Rivera climbed back atop a mound for the first time since his season-ending injury. His tosses were part of a commercial shoot, during which he gleefully destroyed a wooden camera shield.
“I’m feeling good,” said Rivera, who made about 25 throws on the Hackley School’s snow-covered diamond. “The rehab has been great; it’s been tough, but at the same time, I’m seeing good results. I can’t wait to continue and stay 100 percent. A day at a time, like I always tell you guys. A day at a time.”

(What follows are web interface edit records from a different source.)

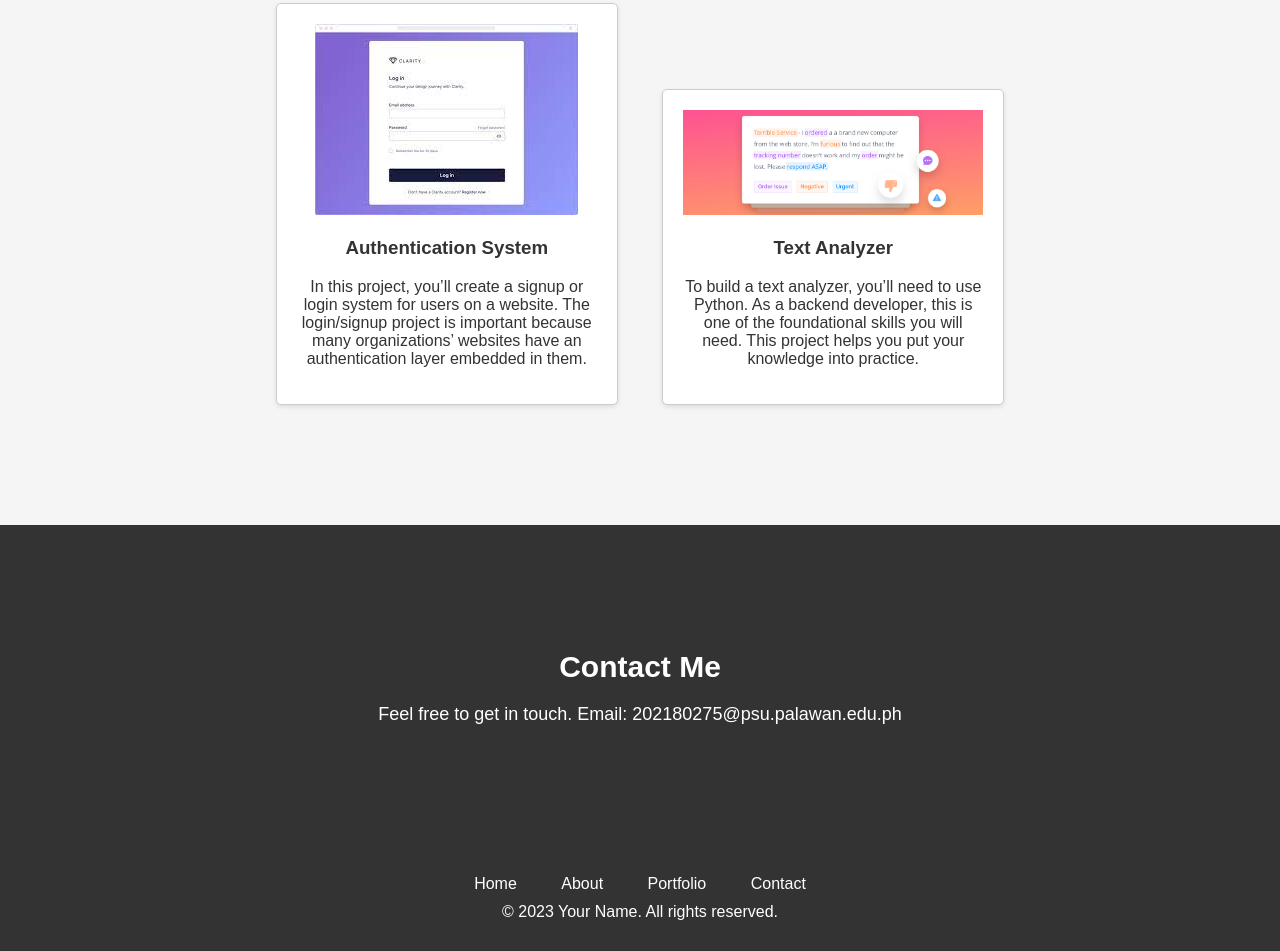
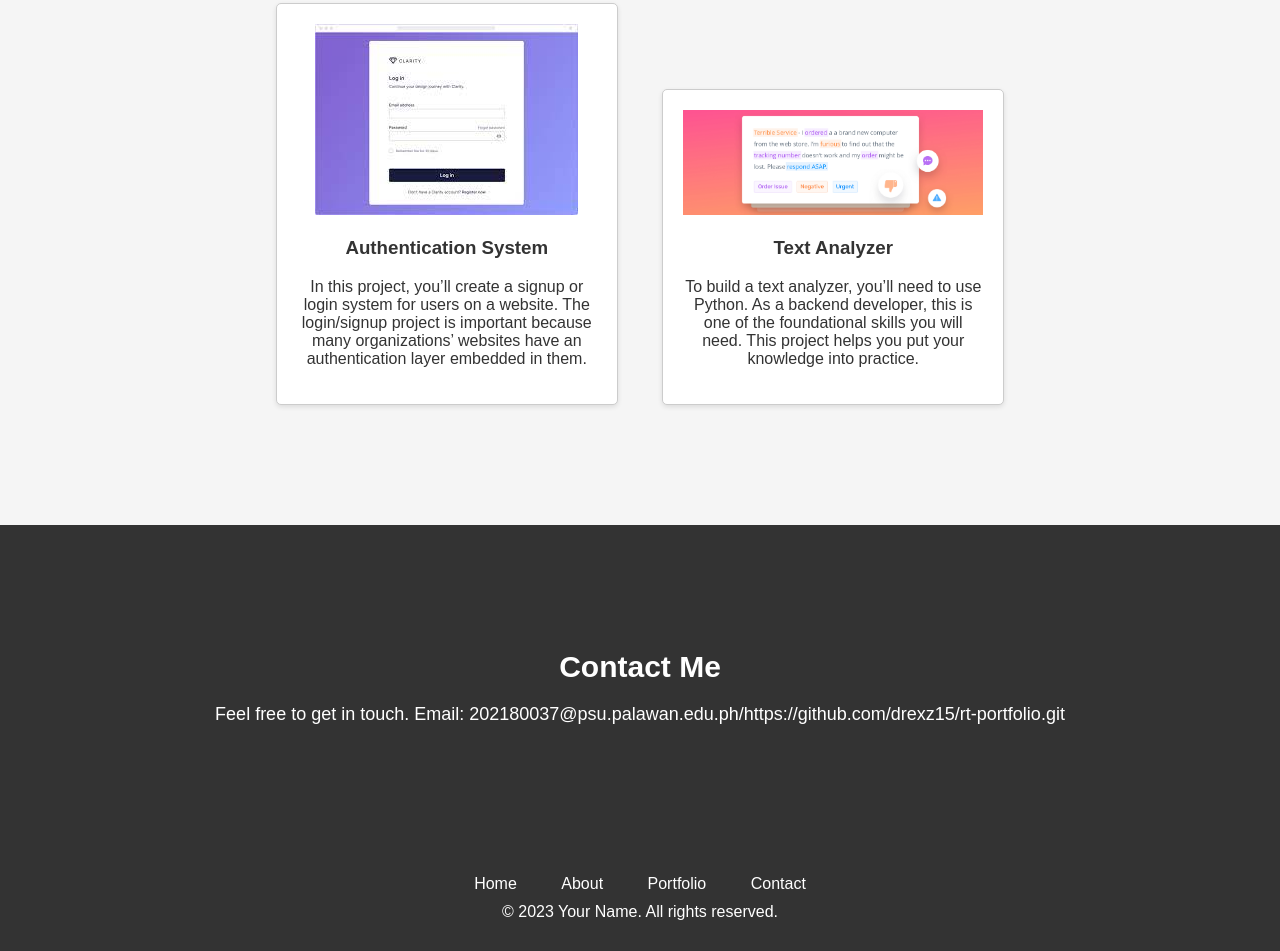
Before and after one commit to drexz15/rt-portfolio, a plain HTML site: page index.html in a window 1280 px wide. Shown: the part 934-1885 px from the top of the page. Drawn offline with Linux system fonts and the light colour scheme.

Commit message:
modify contact me

```diff
--- a/index.html
+++ b/index.html
@@ -46,7 +46,7 @@
 
     <section id="contact" class="contact">
         <h2>Contact Me</h2>
-        <p>Feel free to get in touch. Email: 202180275@psu.palawan.edu.ph</p>
+        <p>Feel free to get in touch. Email: 202180037@psu.palawan.edu.ph/https://github.com/drexz15/rt-portfolio.git</p>
     </section>
 
     <footer>
```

No comment in the article from anyone with the Yankees opining on how cool it was that their future Hall of Famer closer’s first work off a mound since his injury was on a “snow-covered diamond.” But I assume they knew about it.
The Red Sox, who won the AL East last season with a 93-69 record, have under-performed so far this season, entering Wednesday’s action with just two more wins than losses at 23-21. The club hasn’t had a winning streak of more than two games since April 15-18. As a result, manager John Farrell may be on the hot seat, Ken Rosenthal of FOX Sports reported on Tuesday.

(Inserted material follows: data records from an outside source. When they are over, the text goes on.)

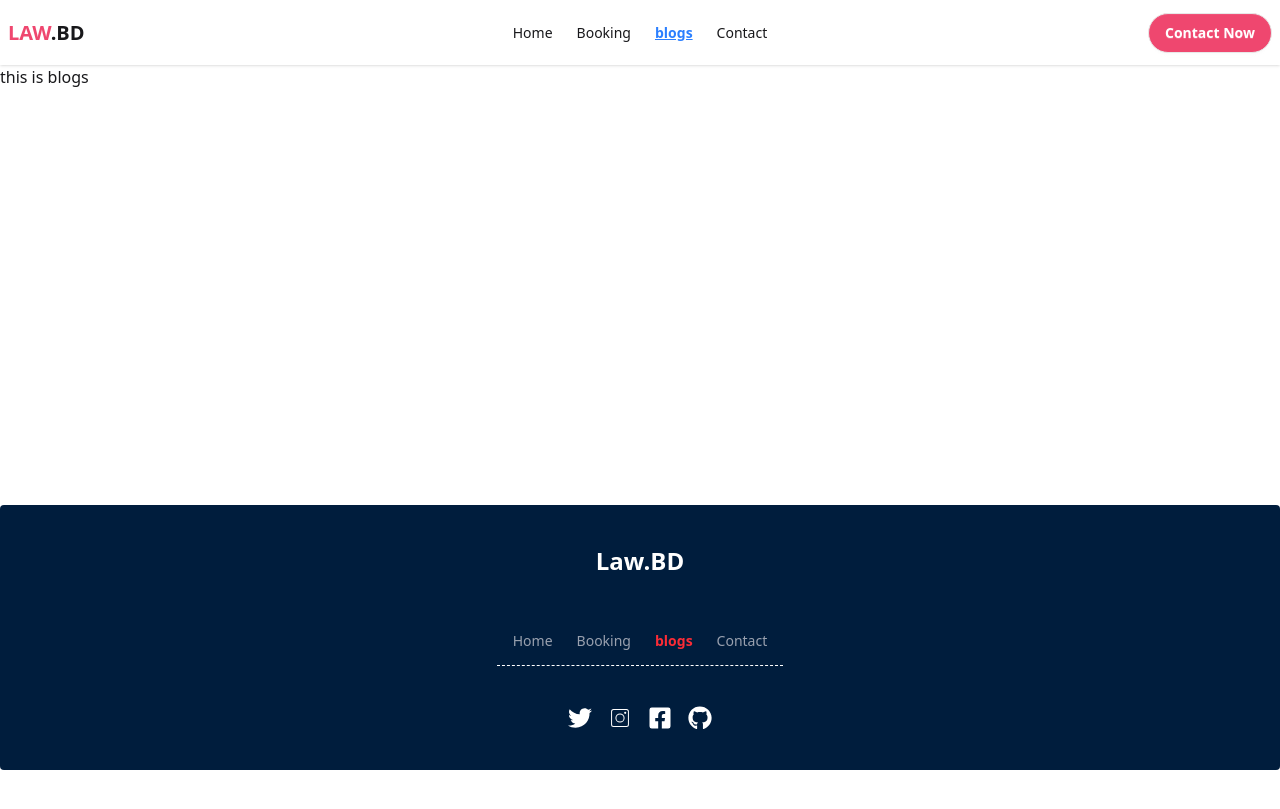
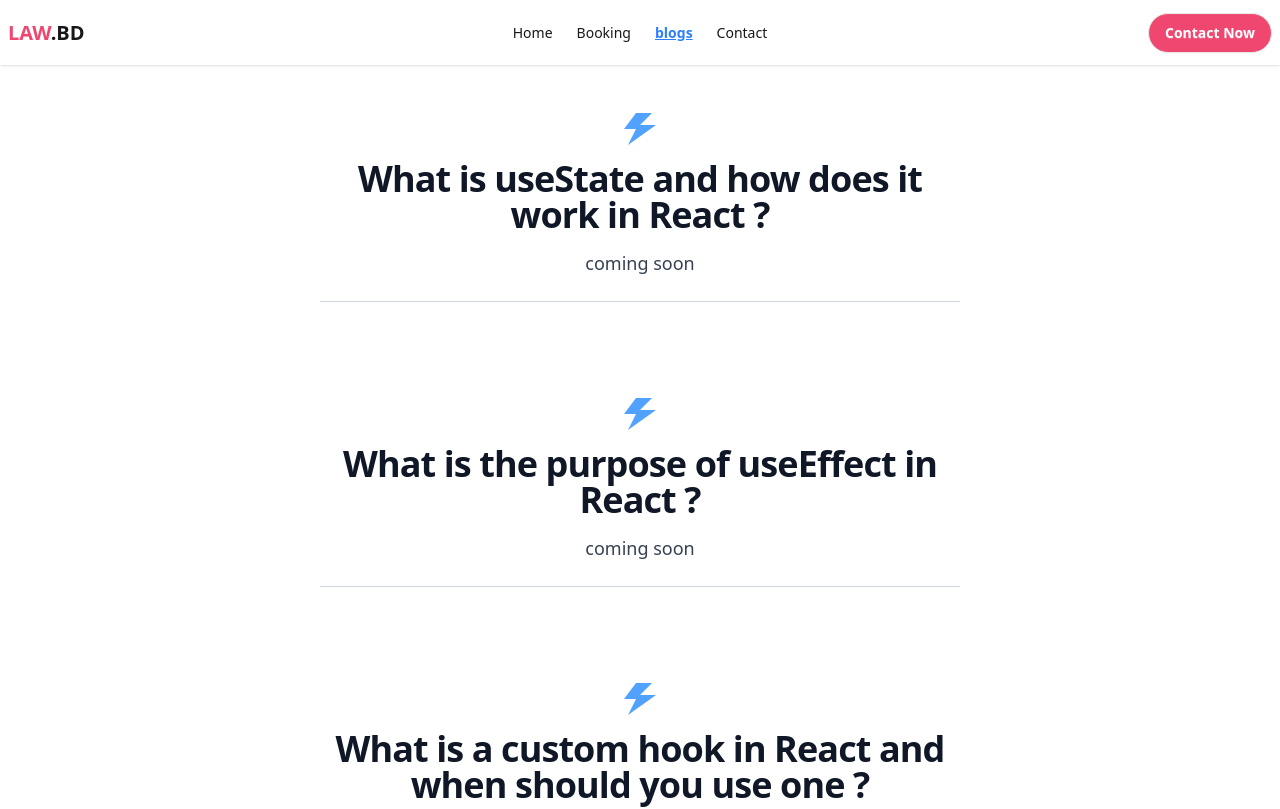
Before and after one commit to ratulislam46/lawyer-appoinment, a React (Vite) app: page /blogs in a window 1280 px wide. Shown: the top 809 px of the page. Built offline with nearby package versions, Linux system fonts and the light colour scheme.

Commit message:
complete blog slection

```diff
--- /dev/null
+++ b/public/blog.json
@@ -0,0 +1,27 @@
+[
+    {
+        "id": 1,
+        "question": "What is useState and how does it work in React ?",
+        "ans": "coming soon"
+    },
+    {
+        "id": 2,
+        "question": "What is the purpose of useEffect in React ?",
+        "ans": "coming soon"
+    },
+    {
+        "id": 3,
+        "question": "What is a custom hook in React and when should you use one ?",
+        "ans": "coming soon"
+    },
+    {
+        "id": 4,
+        "question": "Difference between controlled and uncontrolled components. Which one is better ?",
+        "ans": "coming soon"
+    },
+    {
+        "id": 5,
+        "question": "Tell us something about useFormStatus() in React ?",
+        "ans": "coming soon"
+    }
+]
--- /dev/null
+++ b/src/Pages/Blogs/BlogCart.jsx
@@ -0,0 +1,27 @@
+import React from 'react';
+import { ImPower } from "react-icons/im";
+
+const BlogCart = ({ ques }) => {
+    console.log(ques);
+
+    const { question, ans } = ques;
+
+    return (
+        <div className="px-4 py-8 mx-auto sm:max-w-xl md:max-w-full lg:max-w-screen-xl md:px-24 lg:px-8 lg:py-12">
+            <div className="max-w-screen-sm sm:text-center sm:mx-auto">
+                <div className='flex justify-center'>
+                <ImPower size={32} className='text-blue-400 hover:text-emerald-400' />
+                </div>
+                <h2 className="mb-4 pt-4 font-sans text-3xl font-bold tracking-tight text-gray-900 sm:text-4xl sm:leading-none">
+                    {question}
+                </h2>
+                <p className="text-base text-gray-700 md:text-lg sm:px-4">
+                    {ans}
+                </p>
+                <hr className="w-full mt-6 border-gray-300" />
+            </div>
+        </div>
+    );
+};
+
+export default BlogCart;
--- a/src/Pages/Blogs/Blogs.jsx
+++ b/src/Pages/Blogs/Blogs.jsx
@@ -1,9 +1,17 @@
 import React from 'react';
+import { useLoaderData } from 'react-router';
+import BlogCart from './BlogCart';
 
 const Blogs = () => {
+
+    const data = useLoaderData();
+    // console.log(data);
+
     return (
-        <div>
-            <h1>this is blogs</h1>
+        <div className='grid grid-cols-1 md:grid-cols-1'>
+            {
+                data.map(ques=> <BlogCart key={ques.id} ques={ques}></BlogCart>)
+            }
         </div>
     );
 };
--- a/src/Pages/Booking/Booking.jsx
+++ b/src/Pages/Booking/Booking.jsx
@@ -18,7 +18,7 @@ const Booking = () => {
     return (
         <div className='my-8'>
             <h1 className='text-center font-semibold text-5xl'>My Today Appointments</h1>
-            <p className='text-center text-xl px-12 mt-5 mb-12 text-gray-500 text-lg'>Our platform connects you with verified, experienced Lawyers across various specialties — all at your convenience.</p>
+            <p className='text-center text-xl px-12 mt-5 mb-12 text-gray-500 '>Our platform connects you with verified, experienced Lawyers across various specialties — all at your convenience.</p>
             <div className='grid grid-cols-1 md:grid-cols-2 gap-5 md:gap-x-0 lg:gap-4 mb-5 md:mb-0'>
                 {
                     displayLawyers.map(lawyer => <LawyerDetails key={lawyer.id} lawyer={lawyer}></LawyerDetails>)
--- a/src/Pages/Home/Service.jsx
+++ b/src/Pages/Home/Service.jsx
@@ -40,11 +40,9 @@ const Service = () => {
 
 
                 {/* react countup  */}
-                <div style={{
+                {/* <div style={{
                     width: '100px',
                     background:'black',
-                    marginTop: '500px',
-                    marginBottom:'200px',
                     color: 'white',
                     padding:'50px',
 
@@ -52,7 +50,7 @@ const Service = () => {
                     <h1>
                         <CountUp start={0} end={800} duration={1000} delay={0}></CountUp>
                     </h1>
-                </div>
+                </div> */}
             </div>
         </div>
 
--- a/src/Pages/Lawyers/ViewDetails.jsx
+++ b/src/Pages/Lawyers/ViewDetails.jsx
@@ -61,7 +61,7 @@ const ViewDetails = () => {
                 <p className='text-yellow-400 py-4 flex items-center gap-1'> <span><BiError size={20} /></span> Due to high patient volume, we are currently accepting appointments for today only. We appreciate your understanding and cooperation.</p>
 
                 <Link onClick={handleButton}>
-                    <button className='btn w-full bg-[#ef476f] hover:bg-green-500 rounded-3xl text-white'>Book Appointment Now</button>
+                    <button className='btn w-full hover:bg-[#ef476f] bg-green-500 rounded-3xl text-white'>Book Appointment Now</button>
                 </Link>
 
             </div>
--- a/src/Routes/Routes.jsx
+++ b/src/Routes/Routes.jsx
@@ -37,6 +37,8 @@ export const router = createBrowserRouter([
         },
         {
           path: '/blogs',
+          loader: ()=> fetch('../blog.json'),
+          hydrateFallbackElement: <span className="loading loading-bars loading-xl"></span>,
           Component: Blogs
         },
         {
```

Beyond the mediocre record, Rosenthal cites two incidents that happened this season that caused Farrell’s stock to drop. The first was the brouhaha with the Orioles when Manny Machado slid into Dustin Pedroia at second base, causing Pedroia to suffer an injury. When reliever Matt Barnes intentionally threw a fastball at Machado, Pedroia was seen telling Machado, “It wasn’t me. It’s them.” The word “them,” of course, would ostensibly be referring to Barnes and Farrell.
The second incident happened last week when pitcher Drew Pomeranz challenged Farrell in the dugout after being removed with a pitch count of 97. Rosenthal suggests that some of Farrell’s players aren’t on the same page as the skipper.
Rosenthal also mentions that Farrell didn’t have the entire backing of the Red Sox clubhouse in 2013, when the club won the World Series. So the issues this year may not be unique; they may be part of a larger trend.
The biggest impediment in making a managerial change for the Red Sox is having a good candidate. After letting Torey Lovullo leave after last season to manage the Diamondbacks, the team’s two most likely interim candidates would be bench coach Gary DiSarcina and third base coach Brian Butterfield. DiSarcina has one year of managing experience above Single-A (Triple-A Pawtucket in 2013). Butterfield hasn’t managed in 15 years.